I stop suddenly on the trail, leering to the left, then swinging right. Taking it all in. This is one of my favorite places in the world. The place where W proposed, where we walked and ran together that last summer here. Where visiting friends and family were brought. Where I escaped Biology 212 and pondered life instead.
Serenity. Belonging. Ownership. These feelings wash over me.
Breath in. Release. And running again.
I opt for an out and back and take it all in again from the opposite direction, this time reveling in the change of light and the minty-summery-grassy aroma. Watch the sheep far off in the back pasture.
“Life goes on, day after day, but it also has the ability to reinvent itself, to start over.”
Farmers markets. Checking out my “must read” books from the library. Lazing away a post-5k afternoon, curled up with W. Somehow getting my body up and out the door to run 11 miles on a Sunday morning and then getting myself to church. Experiences I didn’t let myself enjoy this past year. Until now.
After months of unease and indecisiveness, starting over. Back to the place that feels like home. The college town that’s been in my dreams. I’ve longed for a sense of community, for fitting in where my values lie. For meeting new and catching up with old friends. I’m anxious to begin. Already beginning. W’s advice “don’t push it; let it happen,” as I restlessly wait for him to join me permanently in the fall. I’d like for everything to come into place all at once, but we’re easing back in to the thick of things.
“This is what the seasons show us. We all have marveled at the apple tree’s ability to rest through a dark, cold winter, then to grow new leaves in the spring, to blossom again, to bear fruit.” We’ve been waiting through the long winter these last couple years. We’re ready to let our flowers bloom. Grow those apples, I say.
Later, a moment’s jaunt from our new abode, W and I walk through the forest of ferns and Oregon grape, oak and Douglas fir. We contemplate this transition. Our journey has many unknowns. As one of us is uncertain, the other has been given divine wisdom to trust the process. It is a back and forth sort of thing, and we have always worked this way, it seems. Through the major decisions, this leaning on each other. Today, I encourage W to settle in to the journey, to welcome the ups and downs. Both are progress. We are moving forward again. To new beginnings.
The vegetables in this can easily be interchanged. Sautéing diced eggplant instead of bell pepper is a great addition for the Middle Eastern flavors.
Recipe Updated: 8/25/21
1/8 tsp. ground allspice
1/2 tsp. fennel seeds
1/2 tsp. ground cumin
1/2 tsp. ground coriander
1/2 tsp. ground turmeric
pinch of black pepper
1/4 tsp. sea salt
1/4 cup raisins
3/4 cup millet, uncooked
1 1/2 cups water
Juice of 1/2 a medium lemon
2 Tbs. olive oil plus more for sautéing
1/2 Tbs. raw honey
1 medium onion, diced
1/2 red bell pepper, diced
1 medium zucchini, diced
1 medium yellow summer squash, diced
fresh basil or cilantro, optional
- To begin, bring water, spices, salt, and raisins to boil in a heavy saucepan.
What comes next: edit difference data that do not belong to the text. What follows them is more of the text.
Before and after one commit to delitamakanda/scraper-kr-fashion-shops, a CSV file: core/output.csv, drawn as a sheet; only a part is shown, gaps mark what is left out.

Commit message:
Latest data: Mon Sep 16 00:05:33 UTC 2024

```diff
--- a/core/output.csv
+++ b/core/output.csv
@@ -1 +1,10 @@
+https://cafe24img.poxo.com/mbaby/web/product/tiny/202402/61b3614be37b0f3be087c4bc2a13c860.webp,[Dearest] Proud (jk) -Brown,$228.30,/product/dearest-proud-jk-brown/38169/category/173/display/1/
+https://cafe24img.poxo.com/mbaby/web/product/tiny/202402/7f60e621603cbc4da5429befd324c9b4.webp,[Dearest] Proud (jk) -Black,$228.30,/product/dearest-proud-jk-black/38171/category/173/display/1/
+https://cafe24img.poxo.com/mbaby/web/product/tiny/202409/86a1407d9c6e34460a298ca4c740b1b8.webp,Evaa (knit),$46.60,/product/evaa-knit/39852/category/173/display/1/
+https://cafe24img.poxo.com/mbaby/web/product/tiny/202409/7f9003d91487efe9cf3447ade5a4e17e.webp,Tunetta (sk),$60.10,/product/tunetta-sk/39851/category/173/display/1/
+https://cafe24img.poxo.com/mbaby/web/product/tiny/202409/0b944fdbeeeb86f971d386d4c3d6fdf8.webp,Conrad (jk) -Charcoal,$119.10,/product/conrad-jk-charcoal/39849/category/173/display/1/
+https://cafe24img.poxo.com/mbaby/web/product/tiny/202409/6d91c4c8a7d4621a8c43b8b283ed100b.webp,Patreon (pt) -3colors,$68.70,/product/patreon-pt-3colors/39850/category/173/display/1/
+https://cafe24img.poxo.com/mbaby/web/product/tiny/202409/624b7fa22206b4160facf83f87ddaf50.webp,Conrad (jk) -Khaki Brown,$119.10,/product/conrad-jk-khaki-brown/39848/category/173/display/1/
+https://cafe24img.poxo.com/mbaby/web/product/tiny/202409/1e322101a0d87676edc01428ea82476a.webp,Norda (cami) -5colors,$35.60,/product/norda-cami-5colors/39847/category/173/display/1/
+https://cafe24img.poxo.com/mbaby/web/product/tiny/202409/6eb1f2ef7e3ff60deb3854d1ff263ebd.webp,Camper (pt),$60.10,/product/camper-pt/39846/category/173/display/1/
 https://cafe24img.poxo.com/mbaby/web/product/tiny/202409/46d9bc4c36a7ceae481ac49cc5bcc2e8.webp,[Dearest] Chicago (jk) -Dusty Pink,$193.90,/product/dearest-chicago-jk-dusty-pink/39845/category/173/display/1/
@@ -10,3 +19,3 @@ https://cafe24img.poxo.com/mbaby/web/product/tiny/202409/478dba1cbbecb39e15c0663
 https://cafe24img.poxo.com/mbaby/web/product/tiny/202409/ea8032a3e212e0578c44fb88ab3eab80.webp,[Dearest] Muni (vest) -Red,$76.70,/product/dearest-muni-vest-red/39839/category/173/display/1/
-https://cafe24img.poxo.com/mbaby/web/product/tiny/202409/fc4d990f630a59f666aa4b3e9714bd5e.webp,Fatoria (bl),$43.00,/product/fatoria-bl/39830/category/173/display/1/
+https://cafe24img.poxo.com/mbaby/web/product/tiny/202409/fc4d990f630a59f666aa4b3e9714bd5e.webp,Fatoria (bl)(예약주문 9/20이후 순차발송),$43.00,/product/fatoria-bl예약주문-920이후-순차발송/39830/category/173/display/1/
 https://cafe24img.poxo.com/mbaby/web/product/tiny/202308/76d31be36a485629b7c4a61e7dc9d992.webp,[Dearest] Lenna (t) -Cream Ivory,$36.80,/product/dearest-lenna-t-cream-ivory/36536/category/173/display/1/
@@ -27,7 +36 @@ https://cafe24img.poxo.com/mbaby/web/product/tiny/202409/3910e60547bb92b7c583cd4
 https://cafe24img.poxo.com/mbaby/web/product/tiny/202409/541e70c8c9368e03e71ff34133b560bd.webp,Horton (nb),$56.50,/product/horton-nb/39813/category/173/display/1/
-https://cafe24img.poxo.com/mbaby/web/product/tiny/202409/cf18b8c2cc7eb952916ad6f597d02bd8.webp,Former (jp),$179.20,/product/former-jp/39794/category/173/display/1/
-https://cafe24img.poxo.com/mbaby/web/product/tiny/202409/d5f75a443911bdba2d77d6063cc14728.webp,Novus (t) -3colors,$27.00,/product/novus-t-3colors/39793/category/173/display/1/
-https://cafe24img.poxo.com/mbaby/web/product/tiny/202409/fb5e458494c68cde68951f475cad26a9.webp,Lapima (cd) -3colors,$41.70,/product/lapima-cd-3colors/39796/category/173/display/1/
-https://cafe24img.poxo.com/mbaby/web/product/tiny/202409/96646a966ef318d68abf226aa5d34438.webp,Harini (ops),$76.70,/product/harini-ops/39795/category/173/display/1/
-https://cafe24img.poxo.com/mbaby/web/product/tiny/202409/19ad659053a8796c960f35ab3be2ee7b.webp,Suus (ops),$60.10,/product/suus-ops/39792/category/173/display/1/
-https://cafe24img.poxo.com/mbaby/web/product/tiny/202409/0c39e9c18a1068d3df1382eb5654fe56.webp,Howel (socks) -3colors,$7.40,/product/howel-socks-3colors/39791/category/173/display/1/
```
When boiling, gently stir in millet and cover with a lid. Lower heat to simmer and cook for 25 minutes. When done, set aside.
- While grain is cooking, stir together the lemon juice, honey, and olive oil. Set aside.
- Dice onion, bell pepper, and summer squashes into a medium dice. Heat a large sauté pan over medium-high. Pour in enough olive oil to lightly coat bottom of pan. When hot, add the onion, and sauté for 15-20 minutes, until slightly caramelized. After about 15 minutes, stir in the bell pepper. Add a dash of water as needed to help caramelize.
- When onions are sweet and golden, stir in the zucchini and summer squash. Sauté for 5-10 more minutes until squash is slightly soft. Stir in the cooked millet and the dressing. Adjust seasoning and sprinkle with finely minced fresh basil or cilantro, about 1 tablespoon per serving.